Officials said the district is working with the administrators of each high school to determine how best to meet the needs of the students.
"There is nothing finalized at this time," said Julie Gobin, district spokeswoman.
Chino Valley Unified is not alone in this. Last year Fontana Unified approved the elimination of all its counseling program, which consisted of 68 employees.
One of those counselors was Fred Conklin.
For the past 17 years, he was a counselor at Almeria Middle School, and before that he was a shop teacher. When Fontana cut the entire counseling program he was reassigned as a science teacher at Sequoia Middle School.
Conklin said the elimination of comprehensive counseling programs has devastating effects on students' educations and futures because they leave students vulnerable without services to help them.

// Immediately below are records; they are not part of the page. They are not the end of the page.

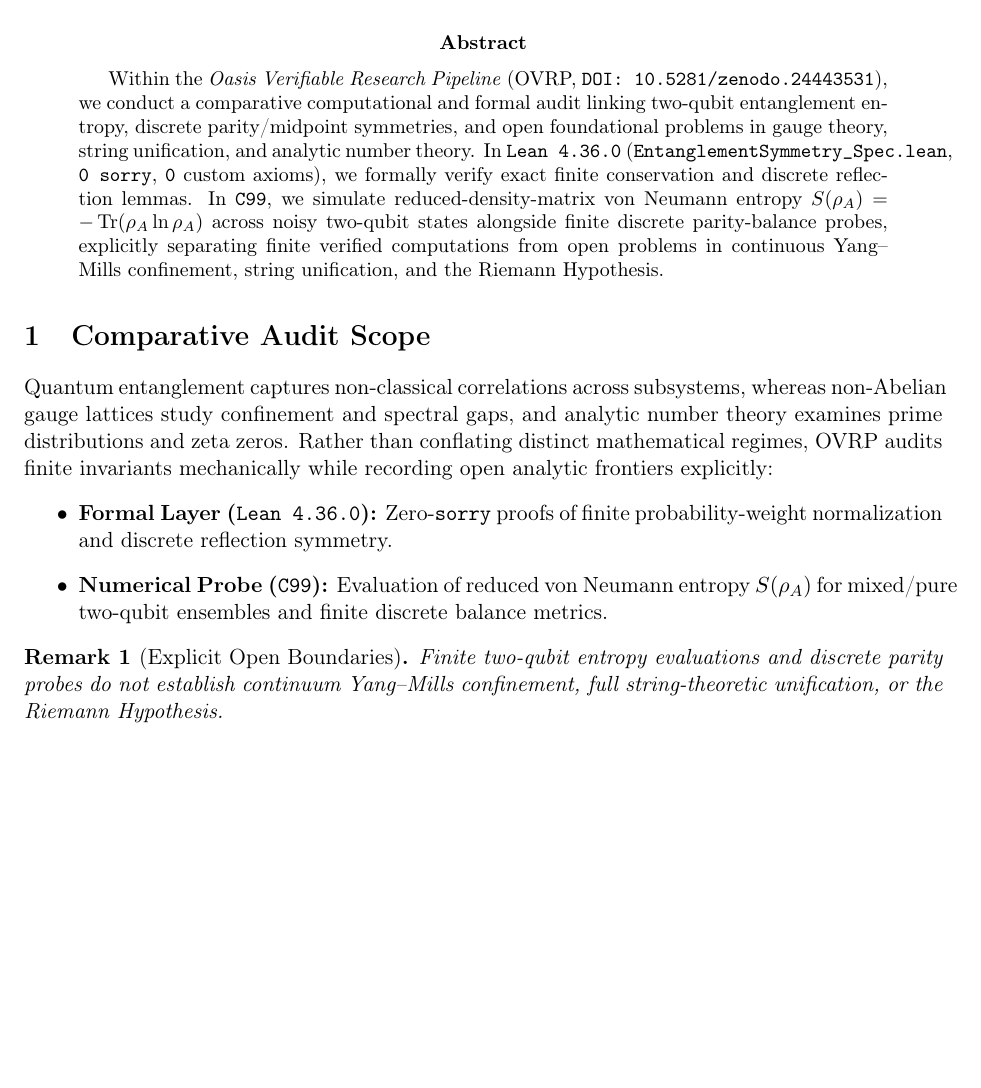
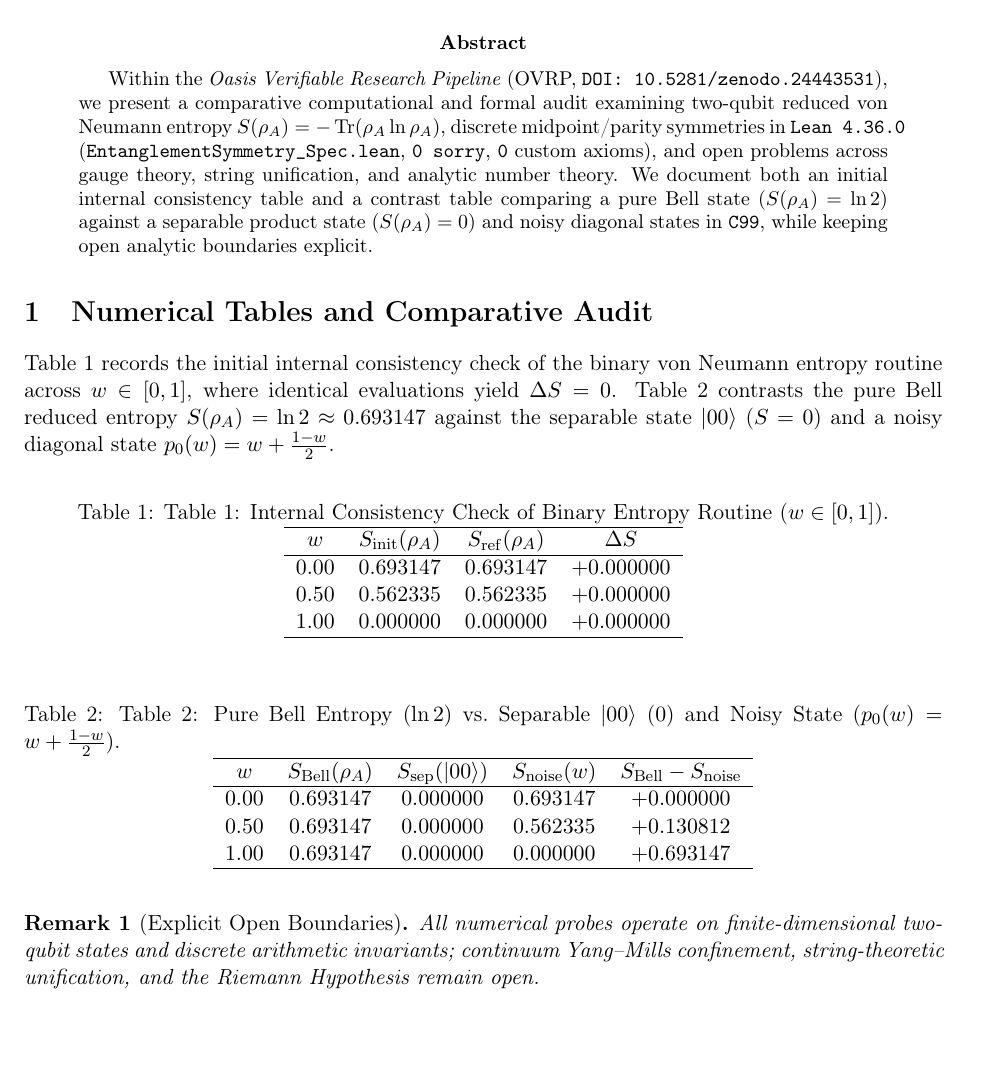
Before and after one commit to Betriomf/Oasis-Sovereign-Monolith, a LaTeX paper (papers/paper22_entanglement_symmetry_audit/oasis_entanglement_symmetry_audit.tex): part of the page, cut so that both start at the same text, the shorter picture padded with empty space. Compiled offline with pdfLaTeX.

Commit message:
docs(paper22): document consistency table and Bell vs separable entropy contrast table

```diff
--- a/papers/paper22_entanglement_symmetry_audit/oasis_entanglement_symmetry_audit.tex
+++ b/papers/paper22_entanglement_symmetry_audit/oasis_entanglement_symmetry_audit.tex
@@ -17,18 +17,42 @@
 \maketitle
 
 \begin{abstract}
-Within the \emph{Oasis Verifiable Research Pipeline} (OVRP, \texttt{DOI: 10.5281/zenodo.24443531}), we conduct a comparative computational and formal audit linking two-qubit entanglement entropy, discrete parity/midpoint symmetries, and open foundational problems in gauge theory, string unification, and analytic number theory. In \texttt{Lean~4.36.0} (\texttt{EntanglementSymmetry\_Spec.lean}, \texttt{0 sorry}, \texttt{0} custom axioms), we formally verify exact finite conservation and discrete reflection lemmas. In \texttt{C99}, we simulate reduced-density-matrix von Neumann entropy $S(\rho_A) = -\operatorname{Tr}(\rho_A \ln \rho_A)$ across noisy two-qubit states alongside finite discrete parity-balance probes, explicitly separating finite verified computations from open problems in continuous Yang--Mills confinement, string unification, and the Riemann Hypothesis.
+Within the \emph{Oasis Verifiable Research Pipeline} (OVRP, \texttt{DOI: 10.5281/zenodo.24443531}), we present a comparative computational and formal audit examining two-qubit reduced von Neumann entropy $S(\rho_A) = -\operatorname{Tr}(\rho_A \ln \rho_A)$, discrete midpoint/parity symmetries in \texttt{Lean~4.36.0} (\texttt{EntanglementSymmetry\_Spec.lean}, \texttt{0 sorry}, \texttt{0} custom axioms), and open problems across gauge theory, string unification, and analytic number theory. We document both an initial internal consistency table and a contrast table comparing a pure Bell state ($S(\rho_A) = \ln 2$) against a separable product state ($S(\rho_A) = 0$) and noisy diagonal states in \texttt{C99}, while keeping open analytic boundaries explicit.
 \end{abstract}
 
-\section{Comparative Audit Scope}
-Quantum entanglement captures non-classical correlations across subsystems, whereas non-Abelian gauge lattices study confinement and spectral gaps, and analytic number theory examines prime distributions and zeta zeros. Rather than conflating distinct mathematical regimes, OVRP audits finite invariants mechanically while recording open analytic frontiers explicitly:
-\begin{itemize}
-  \item \textbf{Formal Layer (\texttt{Lean~4.36.0}):} Zero-\texttt{sorry} proofs of finite probability-weight normalization and discrete reflection symmetry.
-  \item \textbf{Numerical Probe (\texttt{C99}):} Evaluation of reduced von Neumann entropy $S(\rho_A)$ for mixed/pure two-qubit ensembles and finite discrete balance metrics.
-\end{itemize}
+\section{Numerical Tables and Comparative Audit}
+Table~1 records the initial internal consistency check of the binary von Neumann entropy routine across $w \in [0, 1]$, where identical evaluations yield $\Delta S = 0$. Table~2 contrasts the pure Bell reduced entropy $S(\rho_A) = \ln 2 \approx 0.693147$ against the separable state $|00\rangle$ ($S = 0$) and a noisy diagonal state $p_0(w) = w + \frac{1-w}{2}$.
+
+\begin{table}[h!]
+\centering
+\caption{Table 1: Internal Consistency Check of Binary Entropy Routine ($w \in [0, 1]$).}
+\begin{tabular}{cccc}
+\hline
+$w$ & $S_{\mathrm{init}}(\rho_A)$ & $S_{\mathrm{ref}}(\rho_A)$ & $\Delta S$ \\
+\hline
+$0.00$ & $0.693147$ & $0.693147$ & $+0.000000$ \\
+$0.50$ & $0.562335$ & $0.562335$ & $+0.000000$ \\
+$1.00$ & $0.000000$ & $0.000000$ & $+0.000000$ \\
+\hline
+\end{tabular}
+\end{table}
+
+\begin{table}[h!]
+\centering
+\caption{Table 2: Pure Bell Entropy ($\ln 2$) vs.\ Separable $|00\rangle$ ($0$) and Noisy State ($p_0(w) = w + \frac{1-w}{2}$).}
+\begin{tabular}{ccccc}
+\hline
+$w$ & $S_{\mathrm{Bell}}(\rho_A)$ & $S_{\mathrm{sep}}(|00\rangle)$ & $S_{\mathrm{noise}}(w)$ & $S_{\mathrm{Bell}} - S_{\mathrm{noise}}$ \\
+\hline
+$0.00$ & $0.693147$ & $0.000000$ & $0.693147$ & $+0.000000$ \\
+$0.50$ & $0.693147$ & $0.000000$ & $0.562335$ & $+0.130812$ \\
+$1.00$ & $0.693147$ & $0.000000$ & $0.000000$ & $+0.693147$ \\
+\hline
+\end{tabular}
+\end{table}
 
 \begin{remark}[Explicit Open Boundaries]
-Finite two-qubit entropy evaluations and discrete parity probes do not establish continuum Yang--Mills confinement, full string-theoretic unification, or the Riemann Hypothesis.
+All numerical probes operate on finite-dimensional two-qubit states and discrete arithmetic invariants; continuum Yang--Mills confinement, string-theoretic unification, and the Riemann Hypothesis remain open.
 \end{remark}
 
 \end{document}
```
Also changed, not shown: vault/PAPER22_ENTANGLEMENT_SYMMETRY_SHA256.txt (+2 -2 lines), 1 other file.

"California schools cannot take any more cuts. People need to realize that when we don't properly fund education and then cut counseling services of prevention and early interventions, we end up paying a lot more down the road for all of the at-risk students who grow into dysfunctional adults who can't hold a job or end up incarcerated and don't pay taxes," said Conklin, who has worked in the Fontana district collectively for 27 years.
"We really can't afford to cut counseling, and counseling needs to be mandatory in California's Education Code."
Counseling was mandatory for a while, back in 2006 when then-Gov. Arnold Schwarzenegger approved a $200 million annual fund to increase the number of middle and high school counselors.
When the Legislature approved the program, counselors in the state rose by 20 percent between 2006 and 2007. However, in 2009, state lawmakers took away the mandatory restriction and informed struggling districts they could use the money any way they wanted.
What that means is now districts "may" have counselors, but they are not required, Kopperud said.
He said most districts don't even have counselors at the elementary level, where they are most needed.
"In California we wait to have counselors in the middle and high school level but a lot of time the problems have developed earlier than that," Kopperud said.
"It's really a shame because I think there are a lot of kids out there who need that extra support and it's impossible for the teacher to do that because they have to be focused on instruction."
As for Chino Valley Unified, Mead said she can't imagine what the next school year will be like if there are no counselors. She worries dropout rates will increase, students will not get the appropriate emotional attention they need and will be misplaced in classes.
"It's one of those jobs where so much of what we do is vital to a student meeting their full potential," Mead said.
"It breaks my heart to think what students are going to lose out on because no one will be there to guide them."